TASK TO CARRY OUT: This exercise calls for the data below to be retyped exactly, minus any images.

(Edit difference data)
....

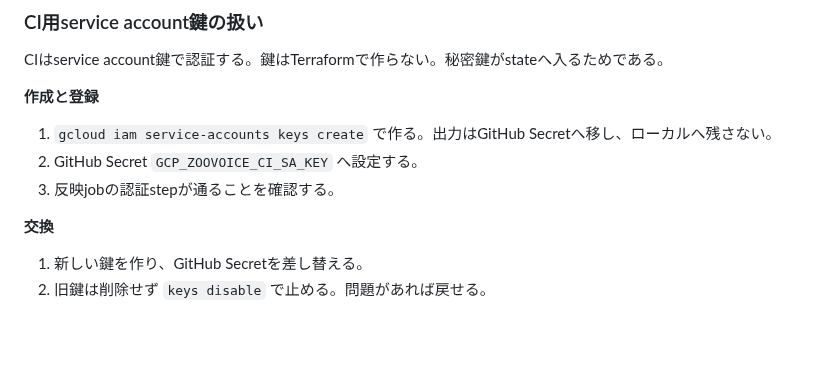
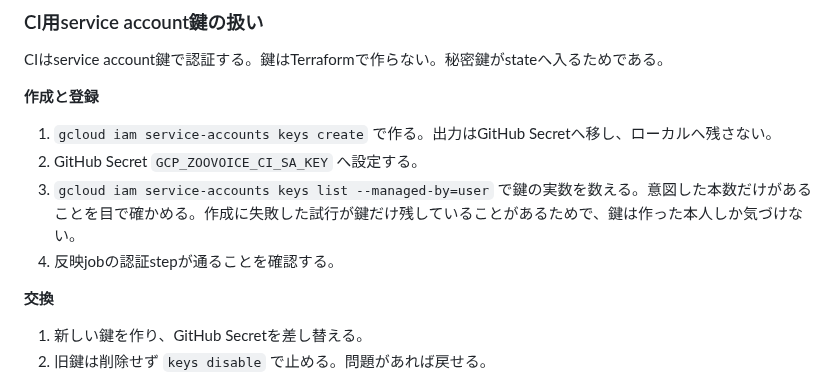
Before and after one commit to inakaegg/voice-lab, a Markdown page: docs/deployment/MODEL_STORAGE.md, the part around the change. GitHub-like rendering; blank space fills up the shorter version.

Commit message:
鍵の手順へ実数の確認を足す / Add a key count check to the key procedure
作成に失敗した試行が、鍵だけをGCP側へ残すことがある。実際に本タスクの作業中、
検証用の鍵を作る試行が途中で失敗し、後片付けも出力を握り潰していたため、
使われない鍵が1本残った。一覧で数えて気づき、削除した。

鍵は作った本人しか存在に気づけない。作成と登録の直後に実数を数える手順を入れる。

A failed attempt can leave a key behind on the GCP side. During this work, an
attempt to create a verification key failed partway through and its cleanup
swallowed the error, leaving one unused key. Counting the keys revealed it, and
it was deleted.

Only the person who created a key knows it exists, so counting the keys right
after creating and registering one is now part of the procedure.

```diff
--- a/docs/deployment/MODEL_STORAGE.md
+++ b/docs/deployment/MODEL_STORAGE.md
@@ -91,7 +91,8 @@ CIはservice account鍵で認証する。鍵はTerraformで作らない。秘密
 
 1. `gcloud iam service-accounts keys create` で作る。出力はGitHub Secretへ移し、ローカルへ残さない。
 2. GitHub Secret `GCP_ZOOVOICE_CI_SA_KEY` へ設定する。
-3. 反映jobの認証stepが通ることを確認する。
+3. `gcloud iam service-accounts keys list --managed-by=user` で鍵の実数を数える。意図した本数だけがあることを目で確かめる。作成に失敗した試行が鍵だけ残していることがあるためで、鍵は作った本人しか気づけない。
+4. 反映jobの認証stepが通ることを確認する。
 
 **交換**
 
```
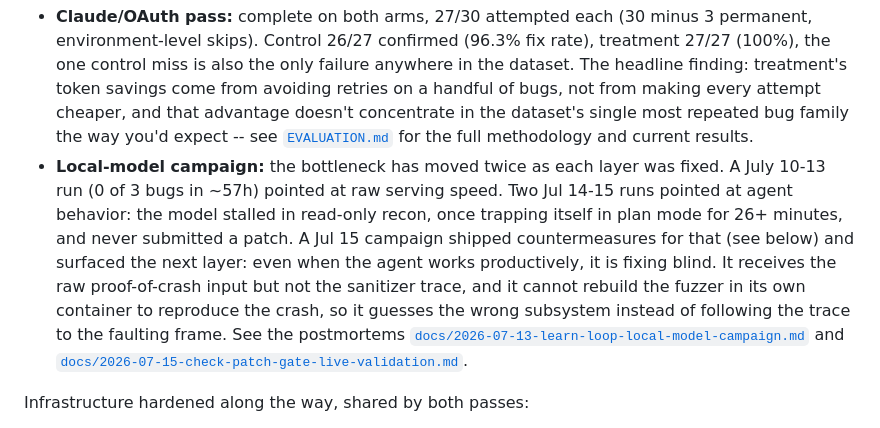
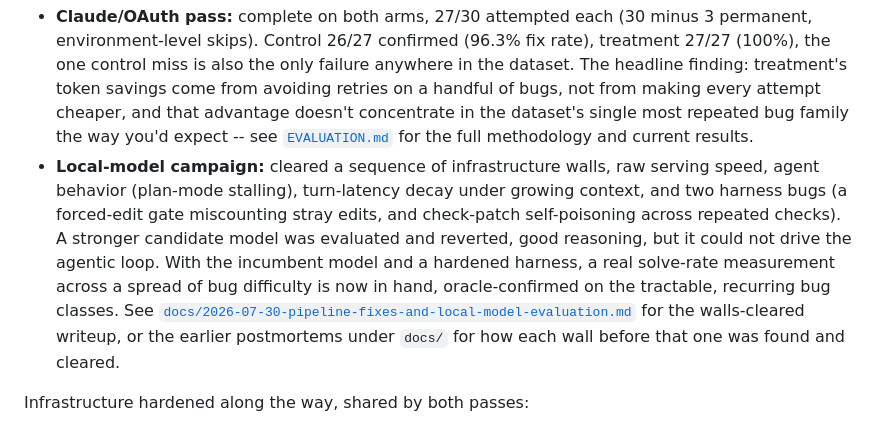
Before and after one commit to sysec-uic/Panacea, a Markdown page: README.md, the part around the change. Drawn GitHub-style.

Commit message:
docs: add summary, checked mechanism example, future plans; fix stale local-model status

```diff
--- a/README.md
+++ b/README.md
@@ -21,18 +21,17 @@ Two parallel efforts are running the same experiment on different backends:
   [`EVALUATION.md`](EVALUATION.md) for
   the full methodology and
   current results.
-- **Local-model campaign:** the bottleneck has moved twice as each layer was fixed.
-  A July 10-13 run (0 of 3 bugs in ~57h) pointed at raw serving speed. Two Jul 14-15
-  runs pointed at agent behavior: the model stalled in read-only recon, once trapping
-  itself in plan mode for 26+ minutes, and never submitted a patch. A Jul 15 campaign
-  shipped countermeasures for that (see below) and surfaced the next layer: even when
-  the agent works productively, it is fixing blind. It receives the raw proof-of-crash
-  input but not the sanitizer trace, and it cannot rebuild the fuzzer in its own
-  container to reproduce the crash, so it guesses the wrong subsystem instead of
-  following the trace to the faulting frame. See the postmortems
-  [`docs/2026-07-13-learn-loop-local-model-campaign.md`](docs/2026-07-13-learn-loop-local-model-campaign.md)
-  and
-  [`docs/2026-07-15-check-patch-gate-live-validation.md`](docs/2026-07-15-check-patch-gate-live-validation.md).
+- **Local-model campaign:** cleared a sequence of infrastructure walls, raw serving
+  speed, agent behavior (plan-mode stalling), turn-latency decay under growing
+  context, and two harness bugs (a forced-edit gate miscounting stray edits, and
+  check-patch self-poisoning across repeated checks). A stronger candidate model was
+  evaluated and reverted, good reasoning, but it could not drive the agentic loop.
+  With the incumbent model and a hardened harness, a real solve-rate measurement
+  across a spread of bug difficulty is now in hand, oracle-confirmed on the
+  tractable, recurring bug classes. See
+  [`docs/2026-07-30-pipeline-fixes-and-local-model-evaluation.md`](docs/2026-07-30-pipeline-fixes-and-local-model-evaluation.md)
+  for the walls-cleared writeup, or the earlier postmortems under `docs/` for how
+  each wall before that one was found and cleared.
 
 Infrastructure hardened along the way, shared by both passes:
 
```
Also changed, not shown: EVALUATION.md (+90 -0 lines).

....

THE COMPLETED TASK:
Before and after one commit to inakaegg/voice-lab, a Markdown page: docs/deployment/MODEL_STORAGE.md, the part around the change. GitHub-like rendering; blank space fills up the shorter version.

Commit message:
鍵の手順へ実数の確認を足す / Add a key count check to the key procedure
作成に失敗した試行が、鍵だけをGCP側へ残すことがある。実際に本タスクの作業中、
検証用の鍵を作る試行が途中で失敗し、後片付けも出力を握り潰していたため、
使われない鍵が1本残った。一覧で数えて気づき、削除した。

鍵は作った本人しか存在に気づけない。作成と登録の直後に実数を数える手順を入れる。

A failed attempt can leave a key behind on the GCP side. During this work, an
attempt to create a verification key failed partway through and its cleanup
swallowed the error, leaving one unused key. Counting the keys revealed it, and
it was deleted.

Only the person who created a key knows it exists, so counting the keys right
after creating and registering one is now part of the procedure.

```diff
--- a/docs/deployment/MODEL_STORAGE.md
+++ b/docs/deployment/MODEL_STORAGE.md
@@ -91,7 +91,8 @@ CIはservice account鍵で認証する。鍵はTerraformで作らない。秘密
 
 1. `gcloud iam service-accounts keys create` で作る。出力はGitHub Secretへ移し、ローカルへ残さない。
 2. GitHub Secret `GCP_ZOOVOICE_CI_SA_KEY` へ設定する。
-3. 反映jobの認証stepが通ることを確認する。
+3. `gcloud iam service-accounts keys list --managed-by=user` で鍵の実数を数える。意図した本数だけがあることを目で確かめる。作成に失敗した試行が鍵だけ残していることがあるためで、鍵は作った本人しか気づけない。
+4. 反映jobの認証stepが通ることを確認する。
 
 **交換**
 
```
Before and after one commit to sysec-uic/Panacea, a Markdown page: README.md, the part around the change. Drawn GitHub-style.

Commit message:
docs: add summary, checked mechanism example, future plans; fix stale local-model status

```diff
--- a/README.md
+++ b/README.md
@@ -21,18 +21,17 @@ Two parallel efforts are running the same experiment on different backends:
   [`EVALUATION.md`](EVALUATION.md) for
   the full methodology and
   current results.
-- **Local-model campaign:** the bottleneck has moved twice as each layer was fixed.
-  A July 10-13 run (0 of 3 bugs in ~57h) pointed at raw serving speed. Two Jul 14-15
-  runs pointed at agent behavior: the model stalled in read-only recon, once trapping
-  itself in plan mode for 26+ minutes, and never submitted a patch. A Jul 15 campaign
-  shipped countermeasures for that (see below) and surfaced the next layer: even when
-  the agent works productively, it is fixing blind. It receives the raw proof-of-crash
-  input but not the sanitizer trace, and it cannot rebuild the fuzzer in its own
-  container to reproduce the crash, so it guesses the wrong subsystem instead of
-  following the trace to the faulting frame. See the postmortems
-  [`docs/2026-07-13-learn-loop-local-model-campaign.md`](docs/2026-07-13-learn-loop-local-model-campaign.md)
-  and
-  [`docs/2026-07-15-check-patch-gate-live-validation.md`](docs/2026-07-15-check-patch-gate-live-validation.md).
+- **Local-model campaign:** cleared a sequence of infrastructure walls, raw serving
+  speed, agent behavior (plan-mode stalling), turn-latency decay under growing
+  context, and two harness bugs (a forced-edit gate miscounting stray edits, and
+  check-patch self-poisoning across repeated checks). A stronger candidate model was
+  evaluated and reverted, good reasoning, but it could not drive the agentic loop.
+  With the incumbent model and a hardened harness, a real solve-rate measurement
+  across a spread of bug difficulty is now in hand, oracle-confirmed on the
+  tractable, recurring bug classes. See
+  [`docs/2026-07-30-pipeline-fixes-and-local-model-evaluation.md`](docs/2026-07-30-pipeline-fixes-and-local-model-evaluation.md)
+  for the walls-cleared writeup, or the earlier postmortems under `docs/` for how
+  each wall before that one was found and cleared.
 
 Infrastructure hardened along the way, shared by both passes:
 
```
Also changed, not shown: EVALUATION.md (+90 -0 lines).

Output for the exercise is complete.